Source data
##########

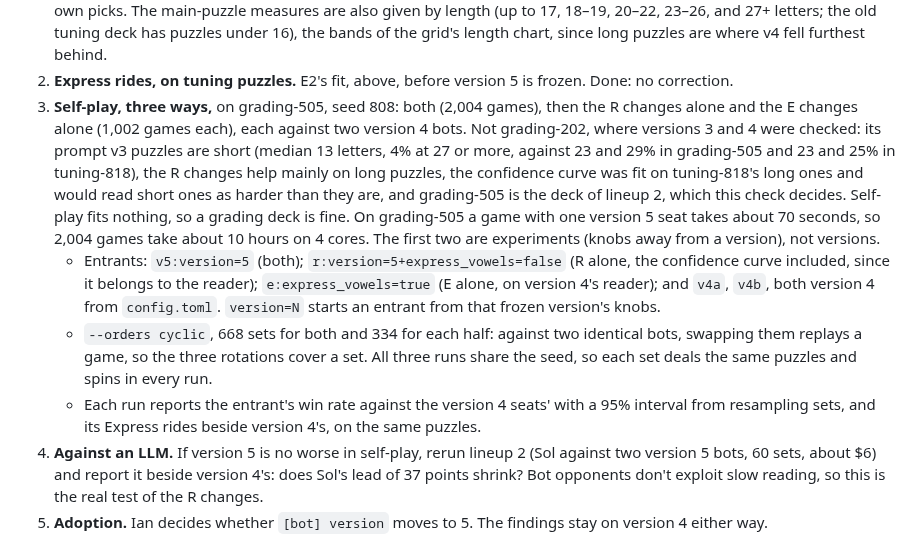
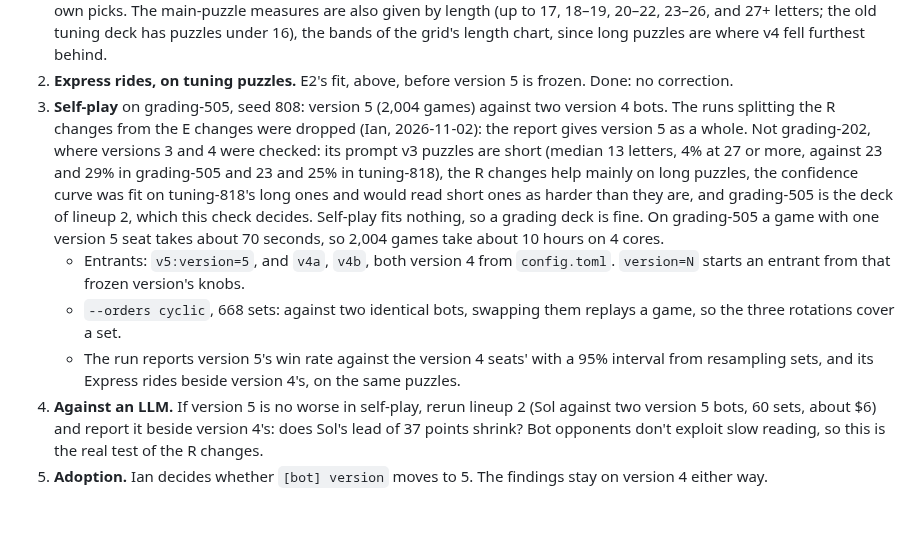
Before and after one commit to isun3071/rstlne, a Markdown page: documentation.md, the part around the change. Rendered like a GitHub page; blank space fills up the shorter version.

Commit message:
Spec: v5's self-play is the one run; the split runs are dropped
Co-Authored-By: Claude Opus 5.5 <noreply@anthropic.com>

```diff
--- a/documentation.md
+++ b/documentation.md
@@ -242,10 +242,10 @@ Version 5 is version 4 with two groups of changes, each behind its own knobs so
 
 1. **Reading, offline.** `selfplay reads` on the tuning puzzles, once with version 4's knobs and once with the R changes (`--knob`), then `selfplay summary` on each. Besides accuracy by confidence, the summary now gives: the share of main puzzles whose best answer becomes right and stays right before the board fills, and the median share showing when it does; how often a main board read at 90% or more is wrong; and the bonus solve rate, from R S T L N E and the bot's own picks. The main-puzzle measures are also given by length (up to 17, 18–19, 20–22, 23–26, and 27+ letters; the old tuning deck has puzzles under 16), the bands of the grid's length chart, since long puzzles are where v4 fell furthest behind.
 2. **Express rides, on tuning puzzles.** E2's fit, above, before version 5 is frozen. Done: no correction.
-3. **Self-play, three ways,** on grading-505, seed 808: both (2,004 games), then the R changes alone and the E changes alone (1,002 games each), each against two version 4 bots. Not grading-202, where versions 3 and 4 were checked: its prompt v3 puzzles are short (median 13 letters, 4% at 27 or more, against 23 and 29% in grading-505 and 23 and 25% in tuning-818), the R changes help mainly on long puzzles, the confidence curve was fit on tuning-818's long ones and would read short ones as harder than they are, and grading-505 is the deck of lineup 2, which this check decides. Self-play fits nothing, so a grading deck is fine. On grading-505 a game with one version 5 seat takes about 70 seconds, so 2,004 games take about 10 hours on 4 cores. The first two are experiments (knobs away from a version), not versions.
-   - Entrants: `v5:version=5` (both); `r:version=5+express_vowels=false` (R alone, the confidence curve included, since it belongs to the reader); `e:express_vowels=true` (E alone, on version 4's reader); and `v4a`, `v4b`, both version 4 from `config.toml`. `version=N` starts an entrant from that frozen version's knobs.
-   - `--orders cyclic`, 668 sets for both and 334 for each half: against two identical bots, swapping them replays a game, so the three rotations cover a set. All three runs share the seed, so each set deals the same puzzles and spins in every run.
-   - Each run reports the entrant's win rate against the version 4 seats' with a 95% interval from resampling sets, and its Express rides beside version 4's, on the same puzzles.
+3. **Self-play** on grading-505, seed 808: version 5 (2,004 games) against two version 4 bots. The runs splitting the R changes from the E changes were dropped (Ian, 2026-11-02): the report gives version 5 as a whole. Not grading-202, where versions 3 and 4 were checked: its prompt v3 puzzles are short (median 13 letters, 4% at 27 or more, against 23 and 29% in grading-505 and 23 and 25% in tuning-818), the R changes help mainly on long puzzles, the confidence curve was fit on tuning-818's long ones and would read short ones as harder than they are, and grading-505 is the deck of lineup 2, which this check decides. Self-play fits nothing, so a grading deck is fine. On grading-505 a game with one version 5 seat takes about 70 seconds, so 2,004 games take about 10 hours on 4 cores.
+   - Entrants: `v5:version=5`, and `v4a`, `v4b`, both version 4 from `config.toml`. `version=N` starts an entrant from that frozen version's knobs.
+   - `--orders cyclic`, 668 sets: against two identical bots, swapping them replays a game, so the three rotations cover a set.
+   - The run reports version 5's win rate against the version 4 seats' with a 95% interval from resampling sets, and its Express rides beside version 4's, on the same puzzles.
 4. **Against an LLM.** If version 5 is no worse in self-play, rerun lineup 2 (Sol against two version 5 bots, 60 sets, about $6) and report it beside version 4's: does Sol's lead of 37 points shrink? Bot opponents don't exploit slow reading, so this is the real test of the R changes.
 5. **Adoption.** Ian decides whether `[bot] version` moves to 5. The findings stay on version 4 either way.
 
```
Also changed, not shown: TODO.md (+1 -1 lines).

##########

> [Exercise]:
All of the entries above should be copied exactly, with the images left out.

> [Answer to the problem]:
Before and after one commit to isun3071/rstlne, a Markdown page: documentation.md, the part around the change. Rendered like a GitHub page; blank space fills up the shorter version.

Commit message:
Spec: v5's self-play is the one run; the split runs are dropped
Co-Authored-By: Claude Opus 5.5 <noreply@anthropic.com>

```diff
--- a/documentation.md
+++ b/documentation.md
@@ -242,10 +242,10 @@ Version 5 is version 4 with two groups of changes, each behind its own knobs so
 
 1. **Reading, offline.** `selfplay reads` on the tuning puzzles, once with version 4's knobs and once with the R changes (`--knob`), then `selfplay summary` on each. Besides accuracy by confidence, the summary now gives: the share of main puzzles whose best answer becomes right and stays right before the board fills, and the median share showing when it does; how often a main board read at 90% or more is wrong; and the bonus solve rate, from R S T L N E and the bot's own picks. The main-puzzle measures are also given by length (up to 17, 18–19, 20–22, 23–26, and 27+ letters; the old tuning deck has puzzles under 16), the bands of the grid's length chart, since long puzzles are where v4 fell furthest behind.
 2. **Express rides, on tuning puzzles.** E2's fit, above, before version 5 is frozen. Done: no correction.
-3. **Self-play, three ways,** on grading-505, seed 808: both (2,004 games), then the R changes alone and the E changes alone (1,002 games each), each against two version 4 bots. Not grading-202, where versions 3 and 4 were checked: its prompt v3 puzzles are short (median 13 letters, 4% at 27 or more, against 23 and 29% in grading-505 and 23 and 25% in tuning-818), the R changes help mainly on long puzzles, the confidence curve was fit on tuning-818's long ones and would read short ones as harder than they are, and grading-505 is the deck of lineup 2, which this check decides. Self-play fits nothing, so a grading deck is fine. On grading-505 a game with one version 5 seat takes about 70 seconds, so 2,004 games take about 10 hours on 4 cores. The first two are experiments (knobs away from a version), not versions.
-   - Entrants: `v5:version=5` (both); `r:version=5+express_vowels=false` (R alone, the confidence curve included, since it belongs to the reader); `e:express_vowels=true` (E alone, on version 4's reader); and `v4a`, `v4b`, both version 4 from `config.toml`. `version=N` starts an entrant from that frozen version's knobs.
-   - `--orders cyclic`, 668 sets for both and 334 for each half: against two identical bots, swapping them replays a game, so the three rotations cover a set. All three runs share the seed, so each set deals the same puzzles and spins in every run.
-   - Each run reports the entrant's win rate against the version 4 seats' with a 95% interval from resampling sets, and its Express rides beside version 4's, on the same puzzles.
+3. **Self-play** on grading-505, seed 808: version 5 (2,004 games) against two version 4 bots. The runs splitting the R changes from the E changes were dropped (Ian, 2026-11-02): the report gives version 5 as a whole. Not grading-202, where versions 3 and 4 were checked: its prompt v3 puzzles are short (median 13 letters, 4% at 27 or more, against 23 and 29% in grading-505 and 23 and 25% in tuning-818), the R changes help mainly on long puzzles, the confidence curve was fit on tuning-818's long ones and would read short ones as harder than they are, and grading-505 is the deck of lineup 2, which this check decides. Self-play fits nothing, so a grading deck is fine. On grading-505 a game with one version 5 seat takes about 70 seconds, so 2,004 games take about 10 hours on 4 cores.
+   - Entrants: `v5:version=5`, and `v4a`, `v4b`, both version 4 from `config.toml`. `version=N` starts an entrant from that frozen version's knobs.
+   - `--orders cyclic`, 668 sets: against two identical bots, swapping them replays a game, so the three rotations cover a set.
+   - The run reports version 5's win rate against the version 4 seats' with a 95% interval from resampling sets, and its Express rides beside version 4's, on the same puzzles.
 4. **Against an LLM.** If version 5 is no worse in self-play, rerun lineup 2 (Sol against two version 5 bots, 60 sets, about $6) and report it beside version 4's: does Sol's lead of 37 points shrink? Bot opponents don't exploit slow reading, so this is the real test of the R changes.
 5. **Adoption.** Ian decides whether `[bot] version` moves to 5. The findings stay on version 4 either way.
 
```
Also changed, not shown: TODO.md (+1 -1 lines).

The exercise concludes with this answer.